In the season finale, both Leigh and Jules find a sense of closure while Amy and Danny are left questioning their emotions
With a trip to Palm Springs, gifted by her dad, Leigh decides to get away from it all. Perhaps even begin the process of fully moving on.
It seems everyone is tired of being single and that means desperate times may mean desperate solutions.
We get to meet Matt’s mom and dig a bit into his childhood as Leigh tries to find something, someone, to blame besides herself.
We finally learn how Matt died but the jury is still, kind of, out on whether he had an accident or it was suicide.
With the idea of Matt’s demise not being an accident, Leigh decides it’s time to break the funk or she may end up going under.
We learn what was the thing which triggered Matt wanting to propose to Leigh as well as see Jules struggle to rebuild her image.
As Leigh meets another young widow, and her best friend gets engaged, she finds herself digging more into the blemishes of her marriage.

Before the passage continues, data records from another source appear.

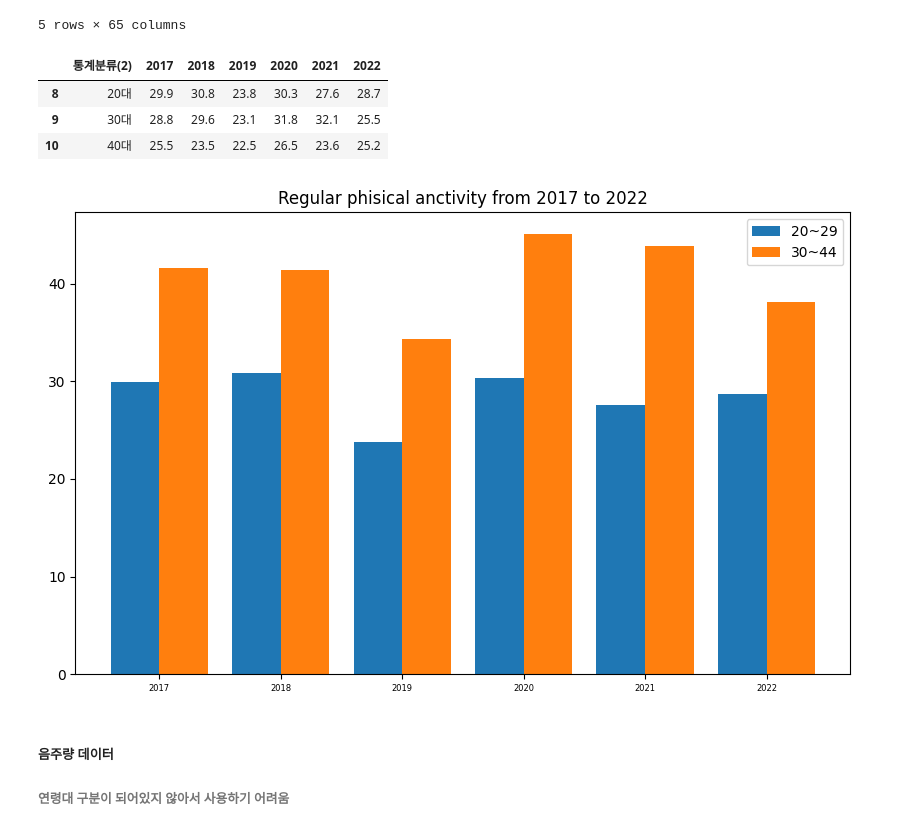
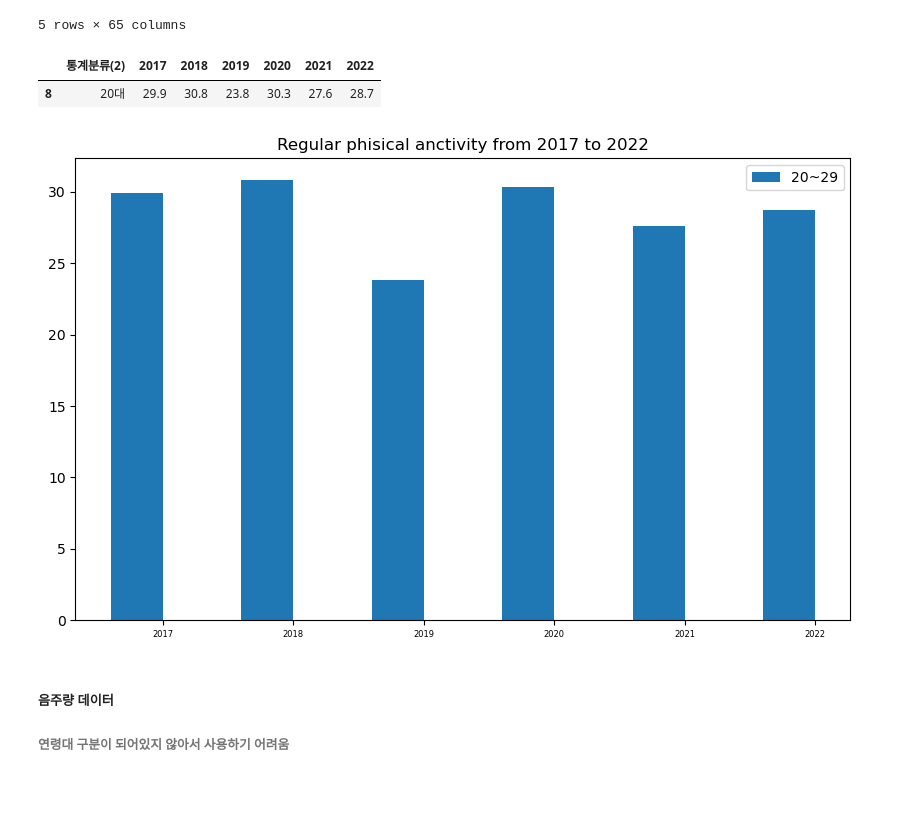
Before and after one commit to gni29/quiet_I, a Jupyter notebook: fat.ipynb, the cells around one changed output. Drawn from its saved outputs; the diff is of its cells as text; code cells hidden in the pictures; blank space fills up the shorter version.

```diff
--- a/fat.ipynb
+++ b/fat.ipynb
@@ -28,7 +28,7 @@ Index(['구분별(1)', '구분별(2)', '구분별(3)', '2009', '2009.1', '2009.2
 # %% [markdown]
 #### 연령대가 19세에서 44세까지의 비만율 데이터만 선택하여 비교
 # %%
-df_target = df[(df["구분별(3)"]=="19~29세") | (df["구분별(3)"]=="30~44세")]
+df_target = df[(df["구분별(3)"]=="19~29세")]
 target_col = ["2017","2018","2019","2020","2021","2022"]
 df_target = df_target[target_col]
 # %% [markdown]
@@ -160,7 +164,7 @@ plt.show()
 # %% [markdown]
 ##### 규칙적 체육활동 참여 여부 및 빈도 데이터
 # %%
-exercise = pd.read_csv("data\규칙적_체육활동_참여_여부_및_빈도_20241223161138.csv",encoding="cp949")
+exercise = pd.read_csv("data/규칙적_체육활동_참여_여부_및_빈도_20241223161138.csv",encoding="cp949")
 exercise.head()
 # %% [output]
 |  | 통계분류(1) | 통계분류(2) | 통계분류(3) | 2017 | 2017.1 | 2017.2 | 2017.3 | 2017.4 | 2017.5 | 2017.6 | ... | ... |
@@ -173,29 +177,25 @@ exercise.head()
 # %%
 
 exercise = exercise[exercise["통계분류(1)"]=="연령별"]
-exercise = exercise[(exercise["통계분류(2)"]=="20대") | (exercise["통계분류(2)"]=="30대")|(exercise["통계분류(2)"]=="40대")]
+exercise = exercise[(exercise["통계분류(2)"]=="20대")]
 exercise = exercise[["통계분류(2)","2017","2018","2019","2020","2021","2022"]]
 exercise
 # %% [output]
 |  | 통계분류(2) | 2017 | 2018 | 2019 | 2020 | 2021 | 2022 |
 | 8 | 20대 | 29.9 | 30.8 | 23.8 | 30.3 | 27.6 | 28.7 |
-| 9 | 30대 | 28.8 | 29.6 | 23.1 | 31.8 | 32.1 | 25.5 |
-| 10 | 40대 | 25.5 | 23.5 | 22.5 | 26.5 | 23.6 | 25.2 |
 # %%
 x = np.arange(len(df_target.columns))  # 막대의 x좌표
 y1 = exercise.iloc[0, 1:].values.astype("float")       # 첫 번째 데이터 세트
-y2 = exercise.iloc[1, 1:].values.astype("float")+(exercise.iloc[2, 1:].values.astype("float"))/2
 width = 0.4
 plt.figure(figsize= (10,6))
 plt.bar(x - width/2, y1, width=width, label="20~29")
-plt.bar(x + width/2, y2, width=width, label="30~44")
 plt.ylim(0,None)
 plt.xticks(x, df_target.columns, fontsize = 6)
 plt.title("Regular phisical anctivity from 2017 to 2022")
 plt.legend()
 plt.show()
 # %% [output]
-[figure, old version]
+[figure, new version]
 # %% [markdown]
 ##### 음주량 데이터
 ###### 연령대 구분이 되어있지 않아서 사용하기 어려움
```
Also changed, not shown: parts of 52 cells of this notebook, 17 other files.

As some of Matt’s secrets come out, some even Leigh didn't know, we dive a bit further into the complicated family he was part of.
Thanks to Elizabeth Olsen, the full weight of emotion dealing with losing your spouse, while young, will weigh on you like a sandbag.
Mental Health Struggles
Whether we are talking about Jules’ issues with sobriety or Matt’s depression, we are given what usually is exclusively seen in movies in episodic television. Then, as an added bonus, the people dealing with the illnesses are a person of color. That point especially hits hard with Matt since he is the heart of the show. So with him talking about coming to terms with his mental illness, dealing with medication and one very specific line:
When I got diagnosed […] it was one of the happiest days of my life. My doctor telling me I had a disease instead of a character flaw. — Matt
In that line, he speaks to what a lot of people of color go through. The idea that it isn’t depression but you being lazy. That you being overactive means you just need a good ass whooping. There are probably a ton more which correlate but just hearing it out loud is just, I don’t know the right words to say. I will say though, there is also a need to address the fact neither Jules nor Matt are doing well with little to no issues.
For Jules, being sober meant a massive loss. She lost friends, what helped her have social skills, and now has to relearn what it means to be an adult who likes being out in the world. Something which comes with some difficulty, especially during a character’s wedding, because sobriety means her realizing how lonely she is – may have always been.
Then with Matt, we have the question of whether he committed suicide or not. Also, there is this thought about always being in pursuit of happiness. Specifically, thinking if I had this, if I did that, I would be happy. Yet, as shown with Matt, that isn’t necessarily the case. His struggle, with joy and depression, gives us what feels like a portrait not often seen. Especially since he isn’t someone who is just naturally isolated in life. He has a job working with teenagers, a wife, and a family. One which, yes, has its issues, but his family loves him deeply and his wife’s? PSH! They love him more than Leigh. Reminding you that depression really doesn’t discriminate and even if your life seems rather good in public and behind closed doors, it doesn’t change what is going on in your head.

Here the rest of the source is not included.